The four men in this picture are engaged in burning a large scroll, a Roman decree banning Christianity. They are clean-shaven and short-haired, wear the Roman toga and have bare feet. One thrusts the scroll into the flames and the other adds a large bundle of sticks.
Note that the swastika on the right-most man’s sleeve long predates any modern connotation of that symbol: this book was published in 1887.
«Regardez-le bien.» Et il le jeta au mileu des flammes.
“What is it?” everyone asked curiously.
“Neither more nor less than the famous decree,” Pankration replied with childlike joy, “look:” DOMINI NOSTRI DIOCLETIANUS ET MAXIMIANUS, INVICTI, SENIORES, AUGUSTI, PATRES IMPERATORUM CÆSARUM, and so on. Look at it.”

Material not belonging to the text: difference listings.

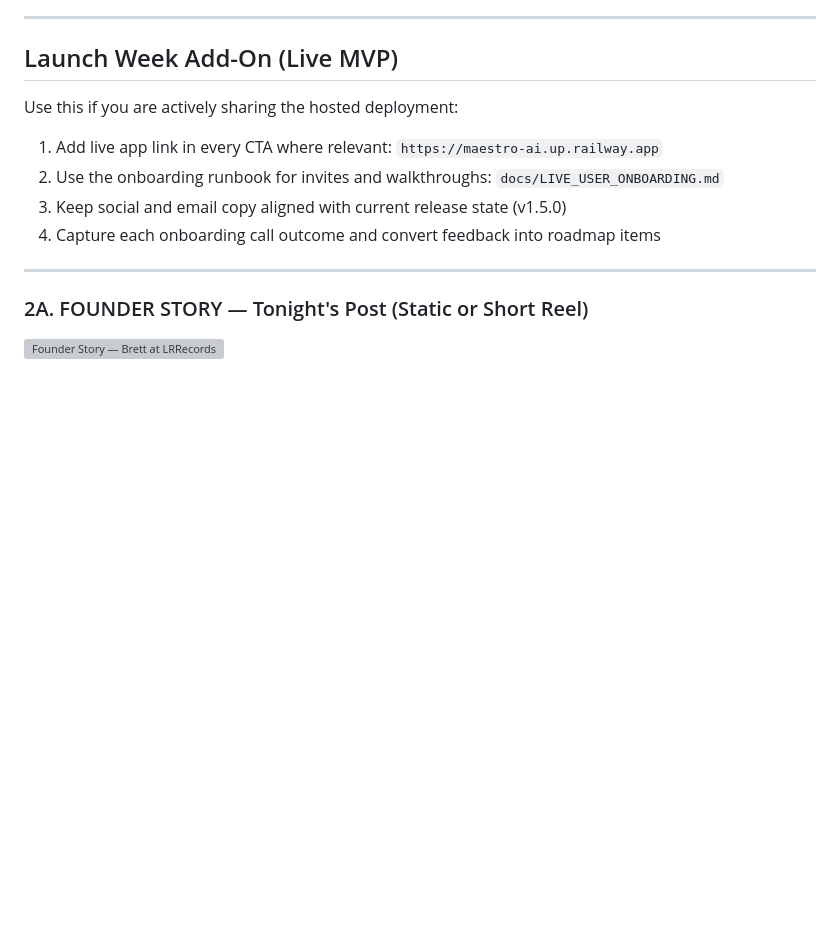
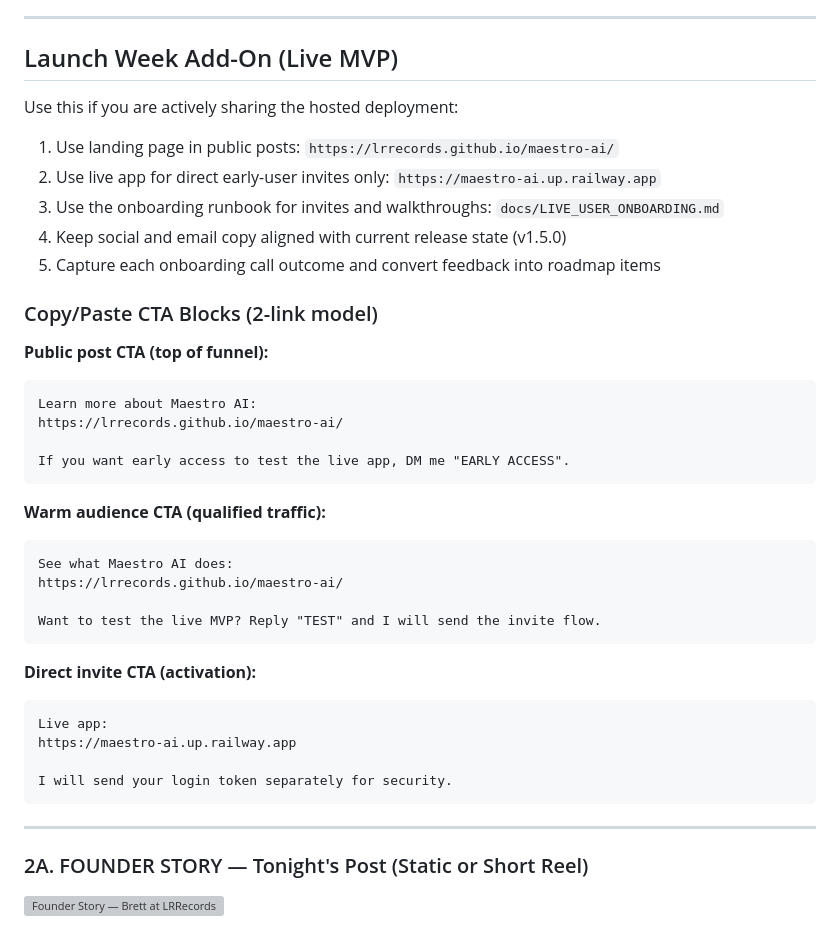
Before and after one commit to lrrecords/maestro-ai, a Markdown page: docs/MAESTRO_MARKETING_PLAN.md, the part around the change. Drawn GitHub-style; blank space fills up the shorter version; grey boxes are pictures that could not be loaded.

Commit message:
docs: add two-link CTA strategy for launch posts and invites

````diff
--- a/docs/MAESTRO_MARKETING_PLAN.md
+++ b/docs/MAESTRO_MARKETING_PLAN.md
@@ -71,10 +71,40 @@ These 8 posts fill those gaps. Interleave them with the existing 10 as you see f
 
 Use this if you are actively sharing the hosted deployment:
 
-1. Add live app link in every CTA where relevant: `https://maestro-ai.up.railway.app`
-2. Use the onboarding runbook for invites and walkthroughs: `docs/LIVE_USER_ONBOARDING.md`
-3. Keep social and email copy aligned with current release state (v1.5.0)
-4. Capture each onboarding call outcome and convert feedback into roadmap items
+1. Use landing page in public posts: `https://lrrecords.github.io/maestro-ai/`
+2. Use live app for direct early-user invites only: `https://maestro-ai.up.railway.app`
+3. Use the onboarding runbook for invites and walkthroughs: `docs/LIVE_USER_ONBOARDING.md`
+4. Keep social and email copy aligned with current release state (v1.5.0)
+5. Capture each onboarding call outcome and convert feedback into roadmap items
+
+### Copy/Paste CTA Blocks (2-link model)
+
+**Public post CTA (top of funnel):**
+
+```text
+Learn more about Maestro AI:
+https://lrrecords.github.io/maestro-ai/
+
+If you want early access to test the live app, DM me "EARLY ACCESS".
+```
+
+**Warm audience CTA (qualified traffic):**
+
+```text
+See what Maestro AI does:
+https://lrrecords.github.io/maestro-ai/
+
+Want to test the live MVP? Reply "TEST" and I will send the invite flow.
+```
+
+**Direct invite CTA (activation):**
+
+```text
+Live app:
+https://maestro-ai.up.railway.app
+
+I will send your login token separately for security.
+```
 
 ---
 
````
Also changed, not shown: docs/LAUNCH_7_DAY_CHECKLIST.md (+3 -2 lines).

And he threw it into the flames, and the gigantic son of Diogenes covered it with [bundle of logs] to maintain and stifle the crackling parchment, which twitched, twisted with effort contracted in many ways. It first appeared a letter, word, and then shine the praise of an emperor or a blasphemy against the Christians, until no more remained in a small pile of ash blackish. [Google translate] (p. 221)